- **Assignment**
Whenever a line in the records below contains "card", pick it out.

- **Excerpted data**
• • •

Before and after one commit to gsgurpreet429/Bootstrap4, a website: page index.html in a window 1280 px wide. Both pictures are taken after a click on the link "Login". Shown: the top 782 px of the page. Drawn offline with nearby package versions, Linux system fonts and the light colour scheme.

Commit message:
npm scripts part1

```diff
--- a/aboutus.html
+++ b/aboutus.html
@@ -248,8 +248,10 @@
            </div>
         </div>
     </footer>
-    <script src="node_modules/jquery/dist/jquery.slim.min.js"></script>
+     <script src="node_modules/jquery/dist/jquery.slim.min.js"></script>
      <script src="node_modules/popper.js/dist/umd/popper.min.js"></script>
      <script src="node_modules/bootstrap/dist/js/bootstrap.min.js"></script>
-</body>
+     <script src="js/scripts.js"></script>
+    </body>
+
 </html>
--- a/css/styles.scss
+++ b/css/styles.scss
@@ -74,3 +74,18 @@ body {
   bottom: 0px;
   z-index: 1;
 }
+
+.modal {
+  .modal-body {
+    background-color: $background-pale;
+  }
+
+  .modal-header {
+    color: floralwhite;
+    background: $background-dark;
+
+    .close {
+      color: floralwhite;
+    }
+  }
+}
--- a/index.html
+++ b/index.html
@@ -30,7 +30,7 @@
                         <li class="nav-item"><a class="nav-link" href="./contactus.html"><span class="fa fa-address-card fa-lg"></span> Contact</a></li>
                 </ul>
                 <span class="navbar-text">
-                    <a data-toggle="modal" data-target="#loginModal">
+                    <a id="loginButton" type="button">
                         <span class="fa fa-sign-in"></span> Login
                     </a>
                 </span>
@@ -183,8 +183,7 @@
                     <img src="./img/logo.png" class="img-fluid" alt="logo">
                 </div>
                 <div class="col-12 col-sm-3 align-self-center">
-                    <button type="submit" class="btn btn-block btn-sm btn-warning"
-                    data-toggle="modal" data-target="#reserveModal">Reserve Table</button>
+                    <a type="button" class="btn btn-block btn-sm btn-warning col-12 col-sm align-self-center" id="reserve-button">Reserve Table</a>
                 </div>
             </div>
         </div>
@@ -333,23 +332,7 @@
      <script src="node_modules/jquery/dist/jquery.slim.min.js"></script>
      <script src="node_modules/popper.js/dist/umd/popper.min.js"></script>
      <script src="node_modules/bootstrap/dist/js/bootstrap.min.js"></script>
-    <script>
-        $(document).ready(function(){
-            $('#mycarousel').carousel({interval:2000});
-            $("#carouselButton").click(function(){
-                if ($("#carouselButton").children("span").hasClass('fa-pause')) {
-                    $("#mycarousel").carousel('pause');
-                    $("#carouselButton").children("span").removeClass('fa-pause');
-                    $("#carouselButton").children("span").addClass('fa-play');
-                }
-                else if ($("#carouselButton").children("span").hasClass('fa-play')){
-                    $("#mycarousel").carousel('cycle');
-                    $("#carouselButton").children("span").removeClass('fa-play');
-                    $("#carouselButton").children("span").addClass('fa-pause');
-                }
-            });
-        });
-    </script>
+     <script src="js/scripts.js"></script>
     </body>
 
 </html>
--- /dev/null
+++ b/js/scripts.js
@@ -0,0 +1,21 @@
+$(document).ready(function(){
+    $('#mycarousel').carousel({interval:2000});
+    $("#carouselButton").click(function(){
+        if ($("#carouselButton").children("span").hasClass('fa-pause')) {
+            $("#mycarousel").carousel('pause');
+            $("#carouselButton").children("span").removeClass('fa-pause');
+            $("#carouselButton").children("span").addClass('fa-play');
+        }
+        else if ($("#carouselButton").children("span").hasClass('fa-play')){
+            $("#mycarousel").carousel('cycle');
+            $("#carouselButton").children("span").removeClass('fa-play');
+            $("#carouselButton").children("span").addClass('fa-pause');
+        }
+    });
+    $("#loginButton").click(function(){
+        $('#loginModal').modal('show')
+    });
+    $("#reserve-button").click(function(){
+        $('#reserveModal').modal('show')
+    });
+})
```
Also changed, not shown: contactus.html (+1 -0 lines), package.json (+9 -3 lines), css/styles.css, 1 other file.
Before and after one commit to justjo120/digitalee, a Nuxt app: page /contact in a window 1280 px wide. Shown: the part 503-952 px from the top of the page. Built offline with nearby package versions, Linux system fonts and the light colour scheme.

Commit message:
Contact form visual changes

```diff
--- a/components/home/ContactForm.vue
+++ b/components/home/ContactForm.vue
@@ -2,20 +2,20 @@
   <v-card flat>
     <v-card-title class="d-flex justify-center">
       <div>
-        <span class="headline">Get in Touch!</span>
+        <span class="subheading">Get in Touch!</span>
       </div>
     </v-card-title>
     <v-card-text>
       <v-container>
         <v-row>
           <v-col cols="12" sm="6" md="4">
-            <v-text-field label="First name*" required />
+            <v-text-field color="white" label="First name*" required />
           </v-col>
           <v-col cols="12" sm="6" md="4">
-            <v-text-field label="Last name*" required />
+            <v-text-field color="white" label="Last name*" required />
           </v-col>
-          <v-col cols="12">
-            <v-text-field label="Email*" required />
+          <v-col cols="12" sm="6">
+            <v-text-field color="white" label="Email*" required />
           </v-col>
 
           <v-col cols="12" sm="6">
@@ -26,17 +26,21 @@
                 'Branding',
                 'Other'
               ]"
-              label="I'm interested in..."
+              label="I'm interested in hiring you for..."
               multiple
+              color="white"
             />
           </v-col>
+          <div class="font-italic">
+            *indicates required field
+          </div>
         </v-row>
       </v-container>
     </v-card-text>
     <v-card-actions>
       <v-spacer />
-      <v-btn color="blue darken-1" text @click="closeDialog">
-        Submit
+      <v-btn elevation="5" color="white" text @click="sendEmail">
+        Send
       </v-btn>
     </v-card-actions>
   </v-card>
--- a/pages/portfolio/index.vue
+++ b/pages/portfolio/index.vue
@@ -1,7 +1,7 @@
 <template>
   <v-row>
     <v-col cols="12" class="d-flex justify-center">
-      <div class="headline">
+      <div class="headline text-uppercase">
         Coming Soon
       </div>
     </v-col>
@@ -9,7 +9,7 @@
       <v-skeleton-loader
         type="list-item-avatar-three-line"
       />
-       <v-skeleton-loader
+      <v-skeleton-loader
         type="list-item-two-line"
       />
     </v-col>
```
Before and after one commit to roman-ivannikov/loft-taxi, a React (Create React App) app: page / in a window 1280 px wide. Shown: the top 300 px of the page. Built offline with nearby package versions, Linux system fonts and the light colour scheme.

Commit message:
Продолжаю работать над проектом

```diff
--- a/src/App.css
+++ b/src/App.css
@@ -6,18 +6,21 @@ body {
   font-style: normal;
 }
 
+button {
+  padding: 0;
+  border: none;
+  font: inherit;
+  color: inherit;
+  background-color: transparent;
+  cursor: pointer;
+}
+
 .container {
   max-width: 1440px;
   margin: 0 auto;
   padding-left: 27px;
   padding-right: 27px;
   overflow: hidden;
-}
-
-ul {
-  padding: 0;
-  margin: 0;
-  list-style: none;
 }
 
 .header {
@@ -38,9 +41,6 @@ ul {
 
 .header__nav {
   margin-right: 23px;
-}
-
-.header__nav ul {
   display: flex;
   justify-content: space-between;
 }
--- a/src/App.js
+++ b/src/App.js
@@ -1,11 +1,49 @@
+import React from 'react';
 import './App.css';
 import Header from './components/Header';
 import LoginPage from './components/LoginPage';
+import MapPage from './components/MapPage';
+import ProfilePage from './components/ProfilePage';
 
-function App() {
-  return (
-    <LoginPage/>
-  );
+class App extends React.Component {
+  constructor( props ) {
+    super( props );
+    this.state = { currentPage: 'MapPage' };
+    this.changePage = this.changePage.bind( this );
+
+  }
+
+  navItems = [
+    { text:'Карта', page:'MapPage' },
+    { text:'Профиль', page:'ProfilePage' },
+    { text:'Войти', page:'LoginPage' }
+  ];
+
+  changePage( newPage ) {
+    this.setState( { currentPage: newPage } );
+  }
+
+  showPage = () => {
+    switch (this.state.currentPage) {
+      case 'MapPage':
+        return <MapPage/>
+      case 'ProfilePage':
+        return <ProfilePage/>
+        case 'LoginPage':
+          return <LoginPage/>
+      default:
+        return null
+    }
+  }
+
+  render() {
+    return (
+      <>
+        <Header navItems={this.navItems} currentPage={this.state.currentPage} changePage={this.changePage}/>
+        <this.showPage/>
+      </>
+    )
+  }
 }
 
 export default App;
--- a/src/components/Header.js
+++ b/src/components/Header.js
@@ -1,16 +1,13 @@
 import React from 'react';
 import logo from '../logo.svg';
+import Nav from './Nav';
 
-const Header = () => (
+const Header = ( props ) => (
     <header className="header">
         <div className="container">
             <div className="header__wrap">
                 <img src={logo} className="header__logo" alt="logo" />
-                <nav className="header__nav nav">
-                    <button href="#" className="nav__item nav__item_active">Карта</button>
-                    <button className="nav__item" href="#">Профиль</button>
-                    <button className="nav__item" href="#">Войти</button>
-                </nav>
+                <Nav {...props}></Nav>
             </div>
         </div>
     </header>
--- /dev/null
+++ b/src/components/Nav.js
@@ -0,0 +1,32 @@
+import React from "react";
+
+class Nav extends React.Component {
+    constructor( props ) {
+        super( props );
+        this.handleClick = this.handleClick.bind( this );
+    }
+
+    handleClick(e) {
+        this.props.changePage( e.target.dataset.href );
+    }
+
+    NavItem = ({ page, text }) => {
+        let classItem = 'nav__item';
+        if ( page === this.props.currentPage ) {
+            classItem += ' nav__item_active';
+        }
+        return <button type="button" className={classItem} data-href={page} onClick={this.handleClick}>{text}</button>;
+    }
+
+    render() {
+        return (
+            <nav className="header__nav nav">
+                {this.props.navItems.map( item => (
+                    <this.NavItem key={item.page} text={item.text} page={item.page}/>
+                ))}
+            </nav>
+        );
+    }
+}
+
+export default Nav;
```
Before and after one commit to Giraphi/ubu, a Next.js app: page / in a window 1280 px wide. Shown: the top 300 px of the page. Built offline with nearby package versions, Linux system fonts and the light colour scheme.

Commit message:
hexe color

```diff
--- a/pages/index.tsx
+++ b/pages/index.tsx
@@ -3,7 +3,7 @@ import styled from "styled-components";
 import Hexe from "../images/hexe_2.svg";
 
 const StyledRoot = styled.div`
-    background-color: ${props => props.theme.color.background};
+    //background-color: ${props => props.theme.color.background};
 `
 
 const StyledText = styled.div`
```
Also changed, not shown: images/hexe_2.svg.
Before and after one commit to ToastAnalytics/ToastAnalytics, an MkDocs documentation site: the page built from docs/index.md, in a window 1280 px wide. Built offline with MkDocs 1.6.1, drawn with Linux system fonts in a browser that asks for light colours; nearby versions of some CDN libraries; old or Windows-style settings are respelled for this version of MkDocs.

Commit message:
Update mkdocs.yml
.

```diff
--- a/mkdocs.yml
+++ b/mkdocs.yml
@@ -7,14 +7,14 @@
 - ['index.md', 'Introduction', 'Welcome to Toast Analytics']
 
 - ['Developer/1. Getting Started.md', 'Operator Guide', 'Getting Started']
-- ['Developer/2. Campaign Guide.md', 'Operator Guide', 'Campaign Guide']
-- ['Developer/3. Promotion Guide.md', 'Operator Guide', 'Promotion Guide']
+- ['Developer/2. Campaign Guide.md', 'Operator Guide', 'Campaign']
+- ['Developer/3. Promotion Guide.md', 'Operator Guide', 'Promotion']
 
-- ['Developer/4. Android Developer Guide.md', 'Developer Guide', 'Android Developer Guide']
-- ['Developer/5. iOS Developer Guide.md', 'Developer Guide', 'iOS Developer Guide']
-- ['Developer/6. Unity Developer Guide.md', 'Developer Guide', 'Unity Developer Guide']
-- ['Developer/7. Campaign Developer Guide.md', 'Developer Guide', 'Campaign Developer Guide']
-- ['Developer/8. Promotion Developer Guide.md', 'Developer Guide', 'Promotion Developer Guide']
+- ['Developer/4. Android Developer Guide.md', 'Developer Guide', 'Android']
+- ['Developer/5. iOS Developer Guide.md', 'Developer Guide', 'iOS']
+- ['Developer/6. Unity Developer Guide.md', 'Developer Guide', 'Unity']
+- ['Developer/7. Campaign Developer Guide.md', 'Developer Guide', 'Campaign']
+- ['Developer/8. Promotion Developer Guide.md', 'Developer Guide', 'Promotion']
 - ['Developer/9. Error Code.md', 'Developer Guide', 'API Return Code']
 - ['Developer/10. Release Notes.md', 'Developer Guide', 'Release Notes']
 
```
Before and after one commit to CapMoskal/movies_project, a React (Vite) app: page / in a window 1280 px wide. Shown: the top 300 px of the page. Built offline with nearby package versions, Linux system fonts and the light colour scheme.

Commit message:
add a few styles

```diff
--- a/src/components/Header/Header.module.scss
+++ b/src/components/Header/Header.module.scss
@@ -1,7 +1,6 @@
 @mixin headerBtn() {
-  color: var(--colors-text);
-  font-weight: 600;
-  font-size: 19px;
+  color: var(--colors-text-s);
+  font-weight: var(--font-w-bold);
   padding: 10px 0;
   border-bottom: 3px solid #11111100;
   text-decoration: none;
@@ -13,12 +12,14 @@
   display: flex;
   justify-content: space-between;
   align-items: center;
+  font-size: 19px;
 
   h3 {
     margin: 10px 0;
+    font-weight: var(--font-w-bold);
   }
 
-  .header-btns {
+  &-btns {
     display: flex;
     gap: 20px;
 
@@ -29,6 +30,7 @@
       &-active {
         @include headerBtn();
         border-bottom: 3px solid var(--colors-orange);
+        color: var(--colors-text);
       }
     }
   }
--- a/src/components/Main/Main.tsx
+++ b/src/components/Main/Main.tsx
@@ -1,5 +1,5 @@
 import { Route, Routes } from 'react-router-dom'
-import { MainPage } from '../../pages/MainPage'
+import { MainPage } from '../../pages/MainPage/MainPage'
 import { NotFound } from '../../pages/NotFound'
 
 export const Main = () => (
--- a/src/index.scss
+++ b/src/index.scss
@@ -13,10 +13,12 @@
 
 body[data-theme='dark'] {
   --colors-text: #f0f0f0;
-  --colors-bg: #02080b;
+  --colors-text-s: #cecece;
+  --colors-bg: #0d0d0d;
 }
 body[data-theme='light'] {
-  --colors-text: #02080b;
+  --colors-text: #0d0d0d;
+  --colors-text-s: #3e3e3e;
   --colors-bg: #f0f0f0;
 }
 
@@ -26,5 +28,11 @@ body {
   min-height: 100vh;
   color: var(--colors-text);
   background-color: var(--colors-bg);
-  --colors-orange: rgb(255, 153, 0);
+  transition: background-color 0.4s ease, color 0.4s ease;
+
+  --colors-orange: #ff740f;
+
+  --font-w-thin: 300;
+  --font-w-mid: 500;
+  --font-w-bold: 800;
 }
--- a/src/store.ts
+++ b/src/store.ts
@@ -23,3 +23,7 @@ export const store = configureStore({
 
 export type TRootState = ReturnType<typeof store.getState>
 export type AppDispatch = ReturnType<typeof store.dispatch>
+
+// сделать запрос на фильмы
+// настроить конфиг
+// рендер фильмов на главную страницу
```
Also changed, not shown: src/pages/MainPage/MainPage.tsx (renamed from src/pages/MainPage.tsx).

• • •

- **Result of this exercise**
                         <li class="nav-item"><a class="nav-link" href="./contactus.html"><span class="fa fa-address-card fa-lg"></span> Contact</a></li>
   <v-card flat>
     <v-card-title class="d-flex justify-center">
     </v-card-title>
     <v-card-text>
     </v-card-text>
     <v-card-actions>
     </v-card-actions>
   </v-card>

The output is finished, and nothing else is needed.